#### Goal of the exercise
Copy all data exactly. Skip pictures.

#### Data to process
####################

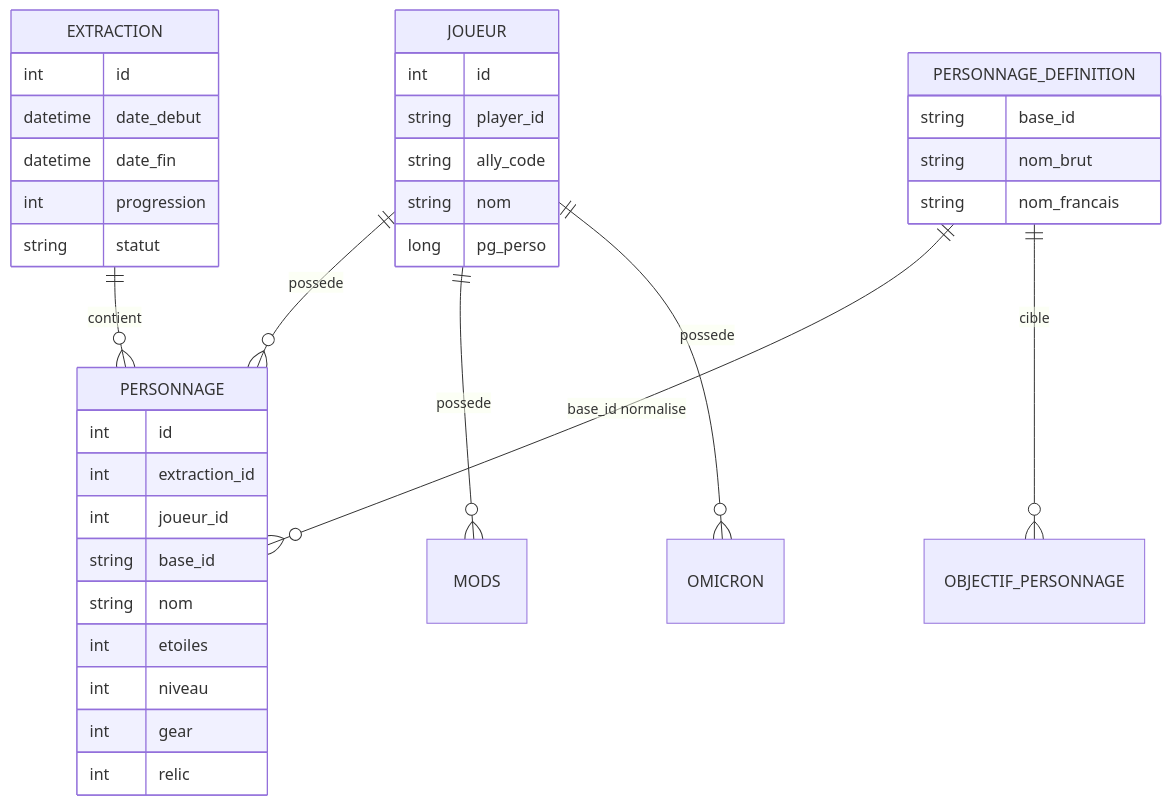
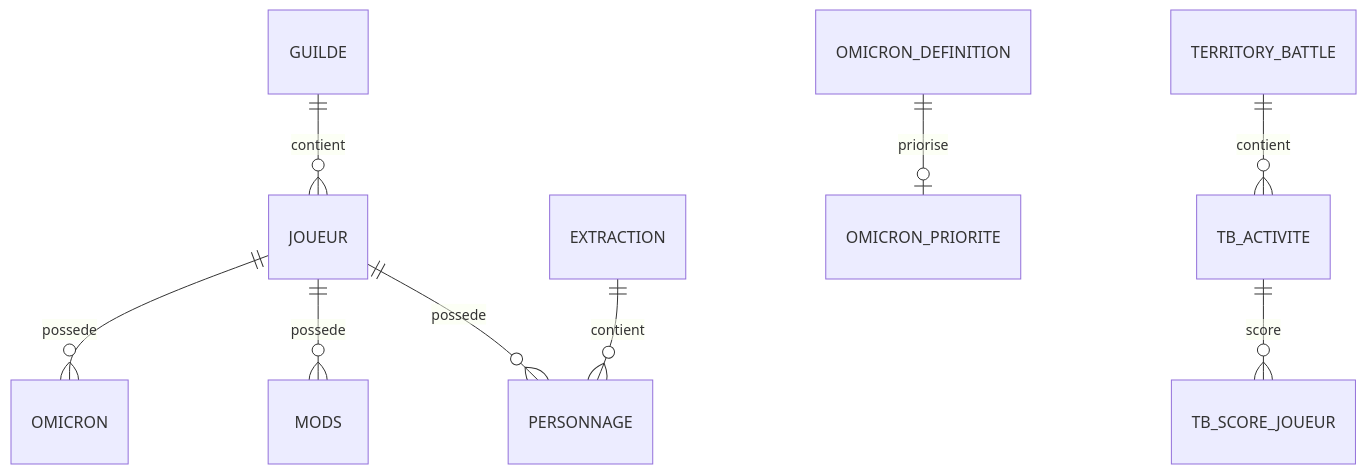
Before and after one commit to Xalkinn/swgoh-manager: the third of 3 diagrams in README.md, drawn with Mermaid. The commit also changed other lines of this file and 14 other files, not shown here.

````diff
--- a/README.md
+++ b/README.md
@@ -521,44 +868,13 @@
 ```mermaid
 erDiagram
+    GUILDE ||--o{ JOUEUR : contient
     JOUEUR ||--o{ PERSONNAGE : possede
     EXTRACTION ||--o{ PERSONNAGE : contient
     JOUEUR ||--o{ MODS : possede
     JOUEUR ||--o{ OMICRON : possede
 
-    PERSONNAGE_DEFINITION ||--o{ PERSONNAGE : "base_id normalise"
-    PERSONNAGE_DEFINITION ||--o{ OBJECTIF_PERSONNAGE : cible
+    OMICRON_DEFINITION ||--o| OMICRON_PRIORITE : priorise
 
-    JOUEUR {
-        int id
-        string player_id
-        string ally_code
-        string nom
-        long pg_perso
-    }
-
-    PERSONNAGE {
-        int id
-        int extraction_id
-        int joueur_id
-        string base_id
-        string nom
-        int etoiles
-        int niveau
-        int gear
-        int relic
-    }
-
-    PERSONNAGE_DEFINITION {
-        string base_id
-        string nom_brut
-        string nom_francais
-    }
-
-    EXTRACTION {
-        int id
-        datetime date_debut
-        datetime date_fin
-        int progression
-        string statut
-    }
+    TERRITORY_BATTLE ||--o{ TB_ACTIVITE : contient
+    TB_ACTIVITE ||--o{ TB_SCORE_JOUEUR : score
 ```
````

####################

#### Task response
Before and after one commit to Xalkinn/swgoh-manager: the third of 3 diagrams in README.md, drawn with Mermaid. The commit also changed other lines of this file and 14 other files, not shown here.

````diff
--- a/README.md
+++ b/README.md
@@ -521,44 +868,13 @@
 ```mermaid
 erDiagram
+    GUILDE ||--o{ JOUEUR : contient
     JOUEUR ||--o{ PERSONNAGE : possede
     EXTRACTION ||--o{ PERSONNAGE : contient
     JOUEUR ||--o{ MODS : possede
     JOUEUR ||--o{ OMICRON : possede
 
-    PERSONNAGE_DEFINITION ||--o{ PERSONNAGE : "base_id normalise"
-    PERSONNAGE_DEFINITION ||--o{ OBJECTIF_PERSONNAGE : cible
+    OMICRON_DEFINITION ||--o| OMICRON_PRIORITE : priorise
 
-    JOUEUR {
-        int id
-        string player_id
-        string ally_code
-        string nom
-        long pg_perso
-    }
-
-    PERSONNAGE {
-        int id
-        int extraction_id
-        int joueur_id
-        string base_id
-        string nom
-        int etoiles
-        int niveau
-        int gear
-        int relic
-    }
-
-    PERSONNAGE_DEFINITION {
-        string base_id
-        string nom_brut
-        string nom_francais
-    }
-
-    EXTRACTION {
-        int id
-        datetime date_debut
-        datetime date_fin
-        int progression
-        string statut
-    }
+    TERRITORY_BATTLE ||--o{ TB_ACTIVITE : contient
+    TB_ACTIVITE ||--o{ TB_SCORE_JOUEUR : score
 ```
````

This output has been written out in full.